#### [The task]
Everything in the data below except the pictures must be repeated word for word.

Content starts

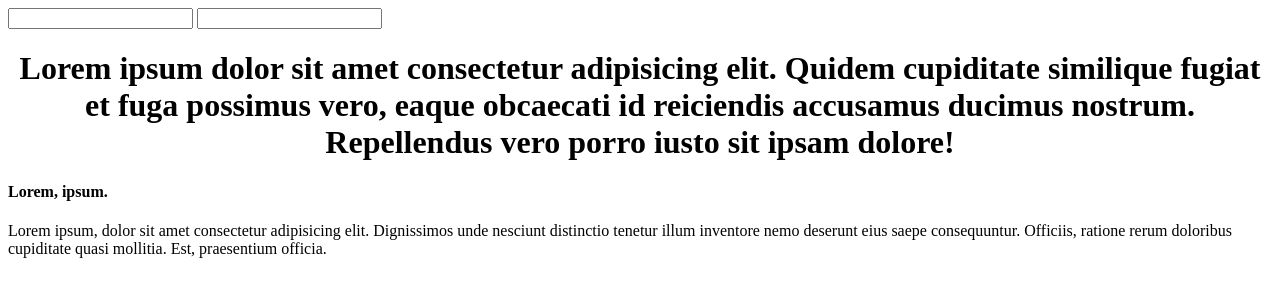
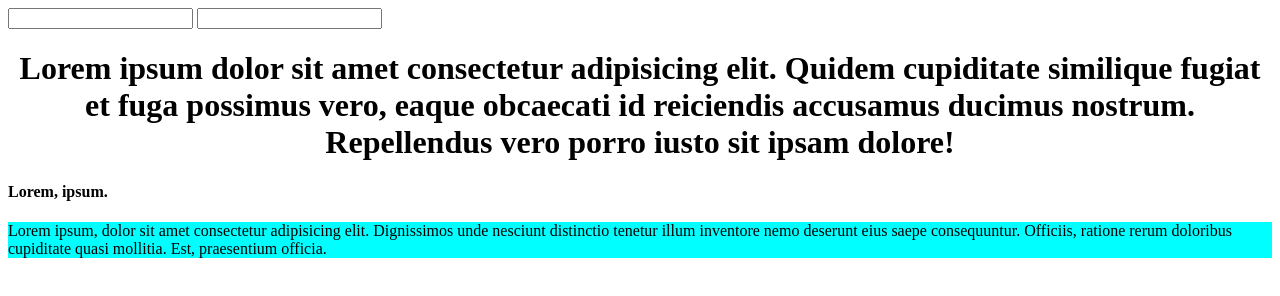
Before and after one commit to rashidsarkar/web-developer-protfolio, a plain HTML site: page index.html in a window 1280 px wide. Drawn offline with Linux system fonts and the light colour scheme.

Commit message:
p tag back-color add

```diff
--- a/css/style.css
+++ b/css/style.css
@@ -4,3 +4,6 @@ input[type="password"] {
 h1 {
   text-align: center;
 }
+P {
+  background-color: aqua;
+}
```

Content ends

#### [Answer section]
Before and after one commit to rashidsarkar/web-developer-protfolio, a plain HTML site: page index.html in a window 1280 px wide. Drawn offline with Linux system fonts and the light colour scheme.

Commit message:
p tag back-color add

```diff
--- a/css/style.css
+++ b/css/style.css
@@ -4,3 +4,6 @@ input[type="password"] {
 h1 {
   text-align: center;
 }
+P {
+  background-color: aqua;
+}
```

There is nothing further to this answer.